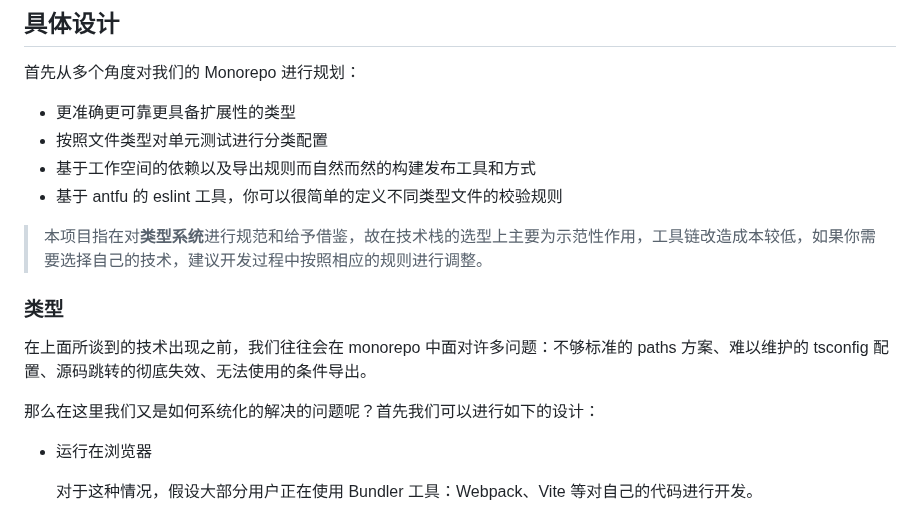
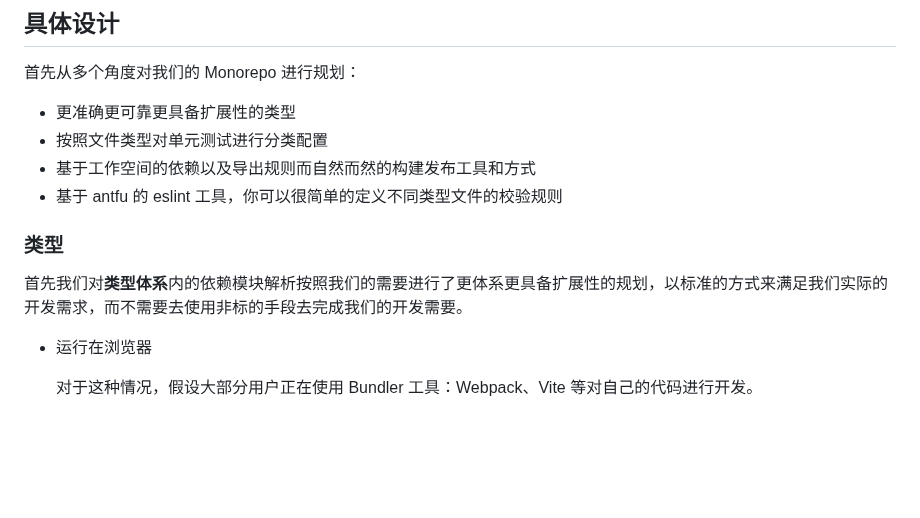
Before and after one commit to NWYLZW/ts-web-monorepo-template, a Markdown page: .about/DESIGN.md, the part around the change. Rendered like a GitHub page; blank space fills up the shorter version.

Commit message:
chore: update design docuement

```diff
--- a/.about/DESIGN.md
+++ b/.about/DESIGN.md
@@ -42,13 +42,9 @@
 - 基于工作空间的依赖以及导出规则而自然而然的构建发布工具和方式
 - 基于 antfu 的 eslint 工具，你可以很简单的定义不同类型文件的校验规则
 
-> 本项目指在对**类型系统**进行规范和给予借鉴，故在技术栈的选型上主要为示范性作用，工具链改造成本较低，如果你需要选择自己的技术，建议开发过程中按照相应的规则进行调整。
-
 ### 类型
 
-在上面所谈到的技术出现之前，我们往往会在 monorepo 中面对许多问题：不够标准的 paths 方案、难以维护的 tsconfig 配置、源码跳转的彻底失效、无法使用的条件导出。
-
-那么在这里我们又是如何系统化的解决的问题呢？首先我们可以进行如下的设计：
+首先我们对**类型体系**内的依赖模块解析按照我们的需要进行了更体系更具备扩展性的规划，以标准的方式来满足我们实际的开发需求，而不需要去使用非标的手段去完成我们的开发需要。
 
 - 运行在浏览器
 
```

● Aim of the task: Quote the records in full and exactly; skip any image.

● Answer space:
Before and after one commit to NWYLZW/ts-web-monorepo-template, a Markdown page: .about/DESIGN.md, the part around the change. Rendered like a GitHub page; blank space fills up the shorter version.

Commit message:
chore: update design docuement

```diff
--- a/.about/DESIGN.md
+++ b/.about/DESIGN.md
@@ -42,13 +42,9 @@
 - 基于工作空间的依赖以及导出规则而自然而然的构建发布工具和方式
 - 基于 antfu 的 eslint 工具，你可以很简单的定义不同类型文件的校验规则
 
-> 本项目指在对**类型系统**进行规范和给予借鉴，故在技术栈的选型上主要为示范性作用，工具链改造成本较低，如果你需要选择自己的技术，建议开发过程中按照相应的规则进行调整。
-
 ### 类型
 
-在上面所谈到的技术出现之前，我们往往会在 monorepo 中面对许多问题：不够标准的 paths 方案、难以维护的 tsconfig 配置、源码跳转的彻底失效、无法使用的条件导出。
-
-那么在这里我们又是如何系统化的解决的问题呢？首先我们可以进行如下的设计：
+首先我们对**类型体系**内的依赖模块解析按照我们的需要进行了更体系更具备扩展性的规划，以标准的方式来满足我们实际的开发需求，而不需要去使用非标的手段去完成我们的开发需要。
 
 - 运行在浏览器
 
```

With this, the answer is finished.